(Difference listings)

◆ ◆ ◆ ◆

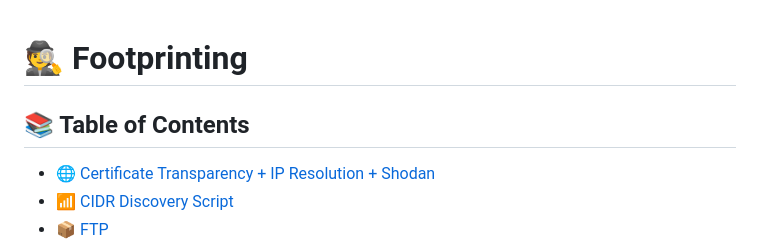
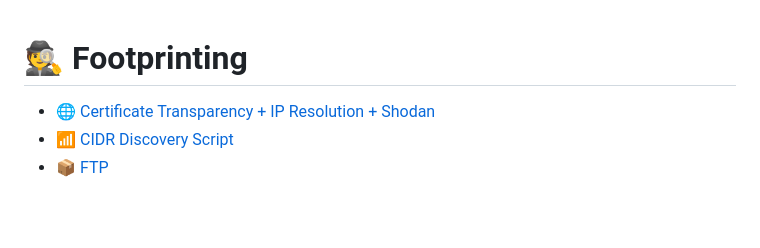
Before and after one commit to Roothulhu/Pwnomicon, a Markdown page: docs/01-footprinting.md, the part around one of its changes. GitHub-like rendering; blank space fills up the shorter version.

```diff
--- a/docs/01-footprinting.md
+++ b/docs/01-footprinting.md
@@ -1,6 +1,4 @@
 # 🕵️ Footprinting
-
-## 📚 Table of Contents
 
 - [🌐 Certificate Transparency + IP Resolution + Shodan](#-certificate-transparency--ip-resolution--shodan)
 - [📶 CIDR Discovery Script](#-cidr-discovery-script)
```
Also changed, not shown: other parts of docs/01-footprinting.md (+62 -15 lines).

◆ ◆ ◆ ◆

Print the records again exactly. Skip every picture.

Before and after one commit to Roothulhu/Pwnomicon, a Markdown page: docs/01-footprinting.md, the part around one of its changes. GitHub-like rendering; blank space fills up the shorter version.

```diff
--- a/docs/01-footprinting.md
+++ b/docs/01-footprinting.md
@@ -1,6 +1,4 @@
 # 🕵️ Footprinting
-
-## 📚 Table of Contents
 
 - [🌐 Certificate Transparency + IP Resolution + Shodan](#-certificate-transparency--ip-resolution--shodan)
 - [📶 CIDR Discovery Script](#-cidr-discovery-script)
```
Also changed, not shown: other parts of docs/01-footprinting.md (+62 -15 lines).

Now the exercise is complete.